WHAT IS EXPECTED » The lines you need are those holding the word "extends"; pull them from the material.

THE INPUT »
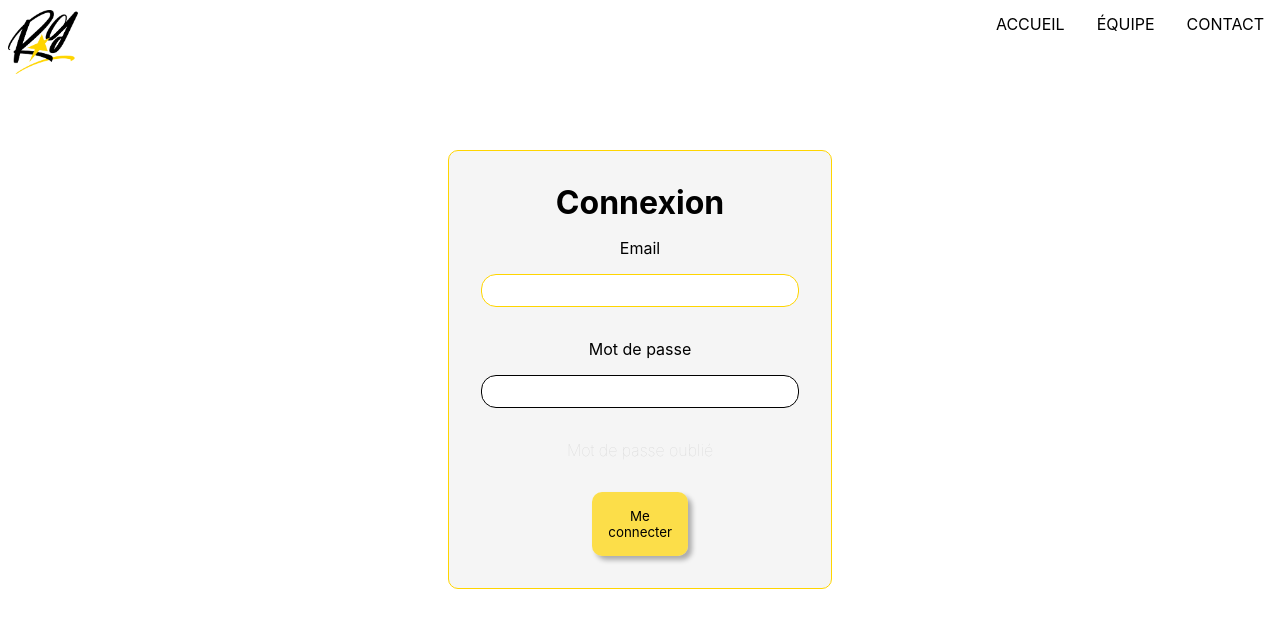
After one commit to GastonOlonde/rgraphicsWeb, a Symfony app: template templates/security/login.html.twig in a window 1280 px wide. The commit adds this page. Shown: the top 628 px of the page. Run offline with Twig, Linux system fonts and the light colour scheme; the template is opened without the code that fills it, so the values that code supplies are empty; style sheets or scripts are compiled from the project's sources; some libraries are stand-ins or nearby versions.

Commit message:
Connexion, inscription....

```diff
--- /dev/null
+++ b/assets/css/connexioninscription.css
@@ -0,0 +1,109 @@
+
+.div-connexion{
+    margin-top: 150px;
+    margin-left: 35%;
+    width: 30%;
+    margin-bottom: 10%;
+    padding: 2rem;
+    border: 1px solid var(--color-first-color);
+    border-radius: 10px;
+    background-color: #f5f5f5;
+    display: flex;
+    flex-direction: column;
+    gap: 2rem;
+}
+
+form{
+    display: flex;
+    flex-direction: column;
+    justify-content: center;
+    align-items: center;
+    gap: 1rem;
+}
+
+input{
+    width: 100%;
+    margin-bottom: 1rem;
+    padding: 0.5rem;
+    border: 1px solid var(--color-text);
+    border-radius: 15px;
+}
+
+input:focus{
+    outline: none;
+    border: 1px solid var(--color-first-color);
+}
+
+label{
+    text-align: left;
+}
+
+.mdp-oubli{
+    font-weight: 50;
+    color: #d5d5d5;
+    margin-bottom: 1rem;
+}
+
+.mdp-oubli:hover{
+    color: var(--color-first-color);
+    cursor: pointer;
+}
+
+.button-connexion{
+    font-family: 'Inter', sans-serif;
+    width: 30%;
+    background-color: var(--color-button);
+    align-items: center;
+    justify-content: center;
+    border-radius: 10px;
+    padding: 1rem;
+    border: none;
+    box-shadow: 4px 4px 5px 0px rgba(0,0,0,0.30);
+    transition: all 0.3s ease-in-out;
+}
+
+.button-connexion:hover{
+    background-color: rgba(255, 213, 0, 0.9);
+    transform: scale(1.1);
+    cursor: pointer;
+}
+
+.div-inscription{
+    margin-top: 150px;
+    margin-left: 35%;
+    width: 30%;
+    margin-bottom: 10%;
+    padding: 2rem;
+    border: 1px solid var(--color-first-color);
+    border-radius: 10px;
+    background-color: #f5f5f5;
+    display: flex;
+    flex-direction: column;
+    gap: 2rem;
+}
+
+.div-oubli{
+    margin-top: 150px;
+    margin-left: 35%;
+    width: 30%;
+    margin-bottom: 10%;
+    padding: 2rem;
+    border: 1px solid var(--color-first-color);
+    border-radius: 10px;
+    background-color: #f5f5f5;
+    display: flex;
+    flex-direction: column;
+    gap: 2rem;
+}
+
+.div-oubli form{
+    width: 100%;
+}
+
+.div-oubli div{
+    width: 100%;
+}
+
+.div-oubli input{
+    margin-top: 0.5rem;
+}
--- a/assets/css/header.css
+++ b/assets/css/header.css
@@ -63,10 +63,11 @@ nav{
 .menu{
     display: flex;
     justify-content: space-around;
-    /* align-content: start; */
+    align-items: center;
     list-style: none;
     margin-top: -30px;
-    width: 500px;
+    padding: 0.5rem;
+    gap: 2rem;
 }
 
 .menu li a{
@@ -74,7 +75,7 @@ nav{
     text-decoration: none;
 }
 
-.menu li a::after{
+.menu li .underline::after{
     content: '';
     display: block;
     width: 0px;
@@ -83,7 +84,7 @@ nav{
     transition: all 0.3s;
 }
 
-.menu li.active a::after {
+.menu li.active .underline::after {
     width: 100%;
     background-color: var(--color-first-color); /* Couleur jaune */
 }
@@ -106,6 +107,24 @@ nav{
     height: 100%;
     margin-top: 2px;
 }
+
+.btn-header{
+    background-color: var(--color-button);
+    align-items: center;
+    justify-content: center;
+    border-radius: 10px;
+    padding: 0.5rem;
+    border: none;
+    box-shadow: 4px 4px 5px 0px rgba(0,0,0,0.30);
+    transition: all 0.3s ease-in-out;
+}
+
+.btn-header:hover{
+    background-color: rgba(255, 213, 0, 0.9);
+    transform: scale(1.1);
+    cursor: pointer;
+}
+
 
 @media all and (max-width : 991px){
 
--- a/src/Controller/AccueilController.php
+++ b/src/Controller/AccueilController.php
@@ -8,7 +8,7 @@ use Symfony\Bundle\FrameworkBundle\Controller\AbstractController;
 
 Class AccueilController extends AbstractController
 {
-    #[Route('/', name: 'accueil')]
+    #[Route('/', name: 'app_accueil')]
     public function index():Response
     {
         return $this->render('pages/accueil.html.twig');
--- a/src/Controller/ContactController.php
+++ b/src/Controller/ContactController.php
@@ -15,7 +15,7 @@ use Flashy\FlashyNotifier;
 
 class ContactController extends AbstractController
 {
-    #[Route('/contact', name: 'contact')]
+    #[Route('/contact', name: 'app_contact')]
     public function index(Request $request, MailerInterface $mailer): Response
     {
         $form = $this->createForm(ContactFormType::class);
--- a/src/Controller/EquipeController.php
+++ b/src/Controller/EquipeController.php
@@ -8,7 +8,7 @@ use Symfony\Component\Routing\Annotation\Route;
 
 class EquipeController extends AbstractController
 {
-    #[Route('/equipe', name: 'equipe')]
+    #[Route('/equipe', name: 'app_equipe')]
     public function index(): Response
     {
         return $this->render('pages/equipe.html.twig', [
--- a/templates/partials/header.html.twig
+++ b/templates/partials/header.html.twig
@@ -13,9 +13,14 @@
             <img class="menu-croix fermer" src="{{ asset('images/signe-de-la-croix.png') }}" alt ="burger fermer">
         </div>
         <ul class="menu">
-            <li><a href="/">ACCUEIL</a></li>
-            <li><a href="/equipe">ÉQUIPE</a></li>
-            <li><a href="/contact">CONTACT</a></li>
+            <li><a class="underline" href="{{ path('app_accueil')}}">ACCUEIL</a></li>
+            <li><a class="underline" href="{{ path('app_equipe')}}">ÉQUIPE</a></li>
+            <li><a class="underline" href="{{ path('app_contact')}}">CONTACT</a></li>
+            {% if app.user %}
+                <li><a href="{{ path('app_administration')}}"><button class="btn-header">ADMINISTRATION</button></a></li>
+                <li><a href="{{ path('app_logout')}}"><button class="btn-header">ME DÉCONNECTER</button></a></li>
+            {% endif %}
+
         </ul>
     </nav>
 </header>
--- /dev/null
+++ b/templates/security/login.html.twig
@@ -0,0 +1,38 @@
+{% extends 'base.html.twig' %}
+
+{% block stylesheets %}
+    <link rel="stylesheet" href="{{ asset('css/connexioninscription.css') }}">
+{% endblock %}
+
+{% block title %}Connexion{% endblock %}
+
+{% block body %}
+<div class="div-connexion">
+    <form method="post">
+        {% if error %}
+            <div class="alert alert-danger">{{ error.messageKey|trans(error.messageData, 'security') }}</div>
+        {% endif %}
+
+        {% if app.user %}
+            <div class="mb-3">
+                Vous êtes connecté(e) en tant que {{ app.user.userIdentifier }}, <a href="{{ path('app_logout') }}">Me déconnecter</a>
+            </div>
+        {% endif %}
+
+        <h1 class="h3 mb-3 font-weight-normal">Connexion</h1>
+        <label for="inputEmail">Email</label>
+        <input type="email" value="{{ last_username }}" name="email" id="inputEmail" class="form-control" autocomplete="email" required autofocus>
+        <label for="inputPassword">Mot de passe</label>
+        <input type="password" name="password" id="inputPassword" class="form-control" autocomplete="current-password" required>
+
+        <input type="hidden" name="_csrf_token"
+            value="{{ csrf_token('authenticate') }}"
+        >
+        <a class="mdp-oubli" href="{{ path('app_forgotten_password') }}"> Mot de passe oublié</a>
+        <button class="button-connexion" type="submit">
+            Me connecter
+        </button>
+    </form>
+</div>
+
+{% endblock %}
```
Also changed, not shown: migrations/Version20240131131106.php (added, +31 -0 lines), migrations/Version20240131150153.php (added, +31 -0 lines), src/Controller/ConnexionController.php (deleted, +0 -29 lines), src/Controller/RegistrationController.php (added, +51 -0 lines), src/Controller/SecurityController.php (added, +57 -0 lines), src/Entity/Users.php (+20 -1 lines), src/Form/RegistrationFormType.php (added, +78 -0 lines), src/Form/ResetPasswordRequestFormType.php (renamed from src/Form/ConnexionType.php, +9 -5 lines), src/Security/UsersAuthenticator.php (added, +60 -0 lines), templates/connexion/index.html.twig (deleted, +0 -10 lines), templates/registration/register.html.twig (added, +20 -0 lines), templates/security/reset_password_request.html.twig (added, +20 -0 lines), 1 other file.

SOLUTION FOR THIS EXERCISE »
 Class AccueilController extends AbstractController
 class ContactController extends AbstractController
 class EquipeController extends AbstractController
+{% extends 'base.html.twig' %}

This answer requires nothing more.